Studies of the welfare implications of trade policy often do not take account of the potential for tariff-jumping FDI to mitigate positive gains to domestic producers. We use event study methodology to examine the market effects for U.S. domestic firms that petitioned for antidumping (AD) relief, as well as the effect of announcements of FDI by their foreign rivals in the U.S. market on these U.S. petitioning firms. On average, affirmative U.S. AD decisions are associated with 3% abnormal gains to a petitioning firm when there is no tariff-jumping FDI, but no abnormal gains if there is tariff-jumping FDI. The evidence for this mitigating effect is strongest when announcements of the intended tariff-jumping FDI have already occurred before an AD decision takes place, which happened in a fair number of cases. We also find evidence that the announcements of plant expansions (and, to some extent, new plants) have significantly larger negative effects on U.S. domestic firms' profits than other types of FDI, including acquisitions and joint ventures.

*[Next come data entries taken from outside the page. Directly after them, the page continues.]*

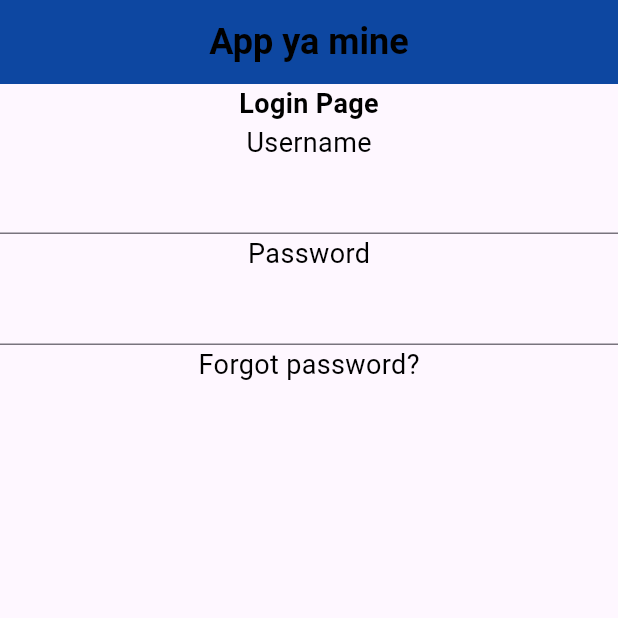
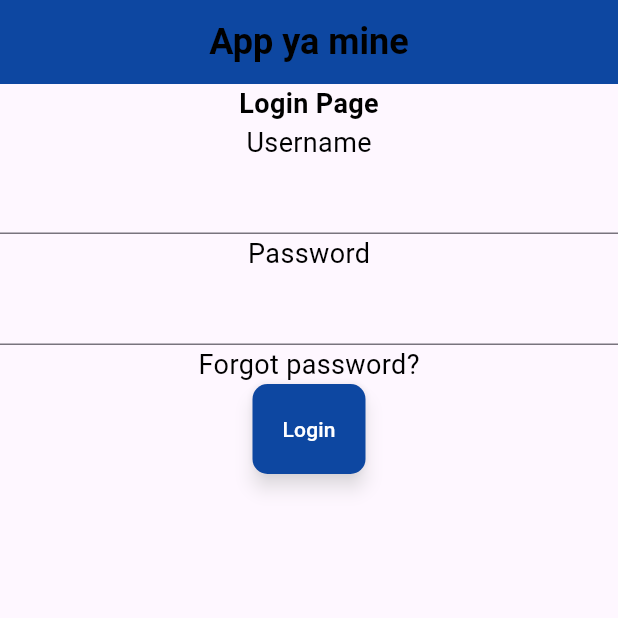
Before and after one commit to eiidoubleyuwes/nimeku-dart-a, a Flutter app: the screen it shows after launch, on a phone screen of 412 x 824 dp, the top half of it. Run offline on Flutter 3.47's test engine with Material 3 defaults, Android fonts, the phone set to English and light mode, and no system bars.

Commit message:
Feat:Added a simple button

```diff
--- a/myapp_flutter/lib/main.dart
+++ b/myapp_flutter/lib/main.dart
@@ -44,6 +44,22 @@ class Home extends StatelessWidget {
             label: 'password',
           ),
         customText("Forgot password", label: 'Forgot password?', fontSize: 18.0,),
+        ElevatedButton(
+          style: ElevatedButton.styleFrom(
+            primary: primaryColor,
+            onPrimary: appWhiteColor,
+            onSurface: appWhiteColor,
+            elevation: 5.0,
+            shadowColor: appWhiteColor,
+            padding: EdgeInsets.all(20.0),
+            shape: RoundedRectangleBorder(
+              borderRadius: BorderRadius.circular(10.0),
+            ),
+          ),
+          onPressed: () {
+            print('Button clicked');
+          }, child: Text('Login'),
+        )
       ],
     ),
     );
```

download in pdf format
   (226 K)

email paper

This paper is available as PDF (226 K) or via email.

Machine-readable bibliographic record - MARC, RIS, BibTeX

Published: Blonigen, Bruce A., KaSaundra Tomlin, and Wesley W. Wilson. “Tariff-jumping FDI and Domestic Firms’ Profits.” Canadian Journal of Economics 37 (August 2004): 656-77.

Users who downloaded this paper also downloaded these:
Blonigen w7776 Tariff-Jumping Antidumping Duties
Blonigen and Prusa w8398 Antidumping
Blonigen w11299 A Review of the Empirical Literature on FDI Determinants
Helpman, Melitz, and Yeaple w9439 Export versus FDI
Blonigen w10783 Working the System: Firm Learning and the Antidumping Process
 
Publications
Activities
Meetings
Data
People
About

Support
National Bureau of Economic Research, 1050 Massachusetts Ave., Cambridge, MA 02138; 617-868-3900; email: info@nber.org

Contact Us